The study sites include: Birmingham, Alabama; Burlington, Vermont; Portland, Oregon; Salt Lake City, Utah; Seattle, Washington; Washington, D.C., and; Ontario, Canada.
While its exact mechanism of action is unclear, studies suggest that lipoic acid blocks so-called free radicals (atoms, ions, or molecules with high chemical reactivity) derived from oxygen, called reactive oxygen species. These reactive oxygen species are normal byproducts of bodily processes. However, an excess of oxygen-derived free radicals can cause tissue injury or trigger immune cell reactions associated with MS.
The current clinical trial (NCT03161028) is based on results from a study, “Lipoic acid in secondary progressive MS: A randomized controlled pilot trial,” published in the journal Neurology Neuroimmunology & Neuroinflammation.
In the study, 51 participants (age range, 40-70) with secondary progressive MS received either daily oral 1,200 mg lipoic acid (27 participants) or placebo (24 participants) for two years. Results showed that participants treated with lipoic acid had a 68 percent reduction in brain tissue loss (brain atrophy, or shrinkage) compared with participants receiving placebo.
Now, the new clinical trial will assess the potential benefits and safety of lipoic acid treatment on 118 randomly assigned participants between 18 and 70 years of age, with primary or secondary progressive MS, who are able to walk with or without a walking aid.
Half of the participants will receive oral lipoic acid (1,200 mg), and the other half will receive placebo daily for two years.
At the trial’s seven sites, researchers will compare mobility functions between baseline (start of trial) and each subsequent visit.
The trial’s primary goal is a change in timed 25-foot walk from baseline, with or without walking aid, which is a measure of patients’ mobility and leg function performance. Secondary outcomes include changes in: the two-minute walk test, the recorded number of falls during the trial period, brain volume seen through magnetic resonance imaging (MRI), and treatment safety.
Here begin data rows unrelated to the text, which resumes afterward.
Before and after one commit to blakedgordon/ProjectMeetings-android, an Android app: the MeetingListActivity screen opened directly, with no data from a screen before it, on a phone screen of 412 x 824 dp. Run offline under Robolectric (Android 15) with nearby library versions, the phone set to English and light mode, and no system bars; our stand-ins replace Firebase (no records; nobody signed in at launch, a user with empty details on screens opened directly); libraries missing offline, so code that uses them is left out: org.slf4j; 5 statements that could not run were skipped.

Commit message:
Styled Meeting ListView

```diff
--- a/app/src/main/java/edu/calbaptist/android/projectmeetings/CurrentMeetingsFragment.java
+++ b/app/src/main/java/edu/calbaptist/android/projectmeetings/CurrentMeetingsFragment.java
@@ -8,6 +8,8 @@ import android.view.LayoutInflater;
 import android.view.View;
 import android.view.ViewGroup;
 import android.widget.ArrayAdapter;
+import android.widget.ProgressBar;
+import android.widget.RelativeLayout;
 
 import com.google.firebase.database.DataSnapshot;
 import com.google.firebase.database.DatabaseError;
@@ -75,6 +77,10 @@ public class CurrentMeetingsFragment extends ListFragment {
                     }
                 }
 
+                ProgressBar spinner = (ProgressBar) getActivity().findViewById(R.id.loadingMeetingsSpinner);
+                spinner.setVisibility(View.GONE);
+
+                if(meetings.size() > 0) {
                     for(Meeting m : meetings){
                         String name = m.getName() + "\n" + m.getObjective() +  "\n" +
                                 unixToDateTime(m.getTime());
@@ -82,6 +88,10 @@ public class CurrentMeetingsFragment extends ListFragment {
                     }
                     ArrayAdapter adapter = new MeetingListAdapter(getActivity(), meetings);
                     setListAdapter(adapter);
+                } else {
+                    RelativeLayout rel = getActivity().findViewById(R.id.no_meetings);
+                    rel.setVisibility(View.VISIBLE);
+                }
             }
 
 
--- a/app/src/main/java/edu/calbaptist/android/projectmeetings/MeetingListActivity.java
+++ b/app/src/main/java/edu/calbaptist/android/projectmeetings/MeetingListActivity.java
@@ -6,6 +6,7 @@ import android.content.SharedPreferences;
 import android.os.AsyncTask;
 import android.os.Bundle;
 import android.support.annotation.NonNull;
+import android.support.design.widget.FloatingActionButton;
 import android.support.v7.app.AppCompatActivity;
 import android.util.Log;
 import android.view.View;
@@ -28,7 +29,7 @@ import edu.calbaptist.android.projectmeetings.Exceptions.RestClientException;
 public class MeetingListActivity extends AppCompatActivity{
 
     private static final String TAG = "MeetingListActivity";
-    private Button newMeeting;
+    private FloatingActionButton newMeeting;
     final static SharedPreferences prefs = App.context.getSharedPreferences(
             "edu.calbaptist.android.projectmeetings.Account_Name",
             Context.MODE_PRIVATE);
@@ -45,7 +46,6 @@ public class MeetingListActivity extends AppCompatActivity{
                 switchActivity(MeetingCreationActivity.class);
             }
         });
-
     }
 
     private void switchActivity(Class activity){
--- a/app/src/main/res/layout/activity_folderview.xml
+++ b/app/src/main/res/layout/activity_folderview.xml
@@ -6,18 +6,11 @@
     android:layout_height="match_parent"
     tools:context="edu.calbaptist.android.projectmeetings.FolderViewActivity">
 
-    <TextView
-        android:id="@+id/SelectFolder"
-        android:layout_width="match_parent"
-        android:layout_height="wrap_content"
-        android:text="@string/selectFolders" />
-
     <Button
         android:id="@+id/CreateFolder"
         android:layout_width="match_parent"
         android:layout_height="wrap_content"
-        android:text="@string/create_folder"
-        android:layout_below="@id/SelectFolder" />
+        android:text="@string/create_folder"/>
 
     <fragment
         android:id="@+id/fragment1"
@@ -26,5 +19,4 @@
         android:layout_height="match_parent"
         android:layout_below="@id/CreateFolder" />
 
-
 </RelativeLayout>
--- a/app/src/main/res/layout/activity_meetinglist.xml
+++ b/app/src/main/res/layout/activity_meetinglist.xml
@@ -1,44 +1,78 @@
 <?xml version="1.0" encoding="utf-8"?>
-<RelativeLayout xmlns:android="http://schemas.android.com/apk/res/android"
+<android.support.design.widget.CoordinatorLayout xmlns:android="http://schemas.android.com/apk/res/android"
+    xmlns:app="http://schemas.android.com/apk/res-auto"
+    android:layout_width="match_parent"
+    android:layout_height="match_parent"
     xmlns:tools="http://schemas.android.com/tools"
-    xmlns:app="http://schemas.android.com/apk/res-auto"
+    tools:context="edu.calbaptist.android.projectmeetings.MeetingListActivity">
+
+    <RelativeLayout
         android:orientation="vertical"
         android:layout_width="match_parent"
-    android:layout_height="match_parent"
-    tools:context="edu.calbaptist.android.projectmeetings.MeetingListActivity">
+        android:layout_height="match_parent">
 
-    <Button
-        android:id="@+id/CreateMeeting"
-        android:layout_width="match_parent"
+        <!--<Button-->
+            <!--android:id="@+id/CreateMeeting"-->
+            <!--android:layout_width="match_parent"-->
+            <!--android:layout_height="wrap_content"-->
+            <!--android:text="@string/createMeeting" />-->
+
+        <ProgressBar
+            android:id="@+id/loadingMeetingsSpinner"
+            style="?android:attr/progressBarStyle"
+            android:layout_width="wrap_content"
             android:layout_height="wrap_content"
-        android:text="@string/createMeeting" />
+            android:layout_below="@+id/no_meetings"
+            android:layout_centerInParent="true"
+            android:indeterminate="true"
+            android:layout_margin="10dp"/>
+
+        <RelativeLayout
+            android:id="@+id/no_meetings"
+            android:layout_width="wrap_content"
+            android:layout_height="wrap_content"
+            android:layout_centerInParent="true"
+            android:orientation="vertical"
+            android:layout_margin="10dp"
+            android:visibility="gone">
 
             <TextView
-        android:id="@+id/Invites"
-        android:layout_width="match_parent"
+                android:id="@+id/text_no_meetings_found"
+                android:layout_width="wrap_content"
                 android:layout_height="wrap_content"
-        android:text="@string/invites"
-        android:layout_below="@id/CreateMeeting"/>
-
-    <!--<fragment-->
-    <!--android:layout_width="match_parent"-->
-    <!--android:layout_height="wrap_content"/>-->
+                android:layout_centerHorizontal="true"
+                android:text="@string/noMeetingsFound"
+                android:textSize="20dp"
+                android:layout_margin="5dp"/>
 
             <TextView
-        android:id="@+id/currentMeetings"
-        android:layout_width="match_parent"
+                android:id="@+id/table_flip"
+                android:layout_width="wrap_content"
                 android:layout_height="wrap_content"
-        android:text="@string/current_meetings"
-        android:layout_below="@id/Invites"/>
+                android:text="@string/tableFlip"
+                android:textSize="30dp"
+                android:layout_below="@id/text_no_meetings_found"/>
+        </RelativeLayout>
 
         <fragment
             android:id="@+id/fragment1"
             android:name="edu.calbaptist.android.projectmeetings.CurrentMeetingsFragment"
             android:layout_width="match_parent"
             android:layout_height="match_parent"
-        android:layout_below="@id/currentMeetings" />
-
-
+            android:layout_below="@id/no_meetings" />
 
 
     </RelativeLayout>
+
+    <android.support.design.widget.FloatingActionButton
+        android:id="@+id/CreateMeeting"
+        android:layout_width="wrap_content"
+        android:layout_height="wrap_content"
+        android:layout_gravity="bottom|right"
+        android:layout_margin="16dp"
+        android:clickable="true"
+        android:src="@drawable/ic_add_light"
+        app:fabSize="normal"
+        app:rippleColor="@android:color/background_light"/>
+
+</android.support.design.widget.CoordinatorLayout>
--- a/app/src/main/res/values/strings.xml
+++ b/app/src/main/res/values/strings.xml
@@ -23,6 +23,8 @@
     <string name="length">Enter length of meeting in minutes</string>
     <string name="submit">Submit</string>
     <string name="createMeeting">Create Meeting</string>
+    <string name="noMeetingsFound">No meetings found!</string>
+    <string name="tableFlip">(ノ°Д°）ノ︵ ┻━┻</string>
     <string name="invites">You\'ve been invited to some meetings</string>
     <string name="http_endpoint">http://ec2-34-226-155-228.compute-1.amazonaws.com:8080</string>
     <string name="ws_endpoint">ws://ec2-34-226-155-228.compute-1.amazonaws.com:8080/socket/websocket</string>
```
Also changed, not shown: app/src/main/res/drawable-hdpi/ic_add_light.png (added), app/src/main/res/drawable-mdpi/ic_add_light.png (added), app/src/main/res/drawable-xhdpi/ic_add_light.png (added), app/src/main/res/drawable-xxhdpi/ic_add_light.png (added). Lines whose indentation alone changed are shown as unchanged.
The National MS Society and the U.S. Department of Veterans Affairs are the main sponsors of the clinical trial. For contact details and more information about the study’s enrollment criteria and eligibility, readers may visit this link.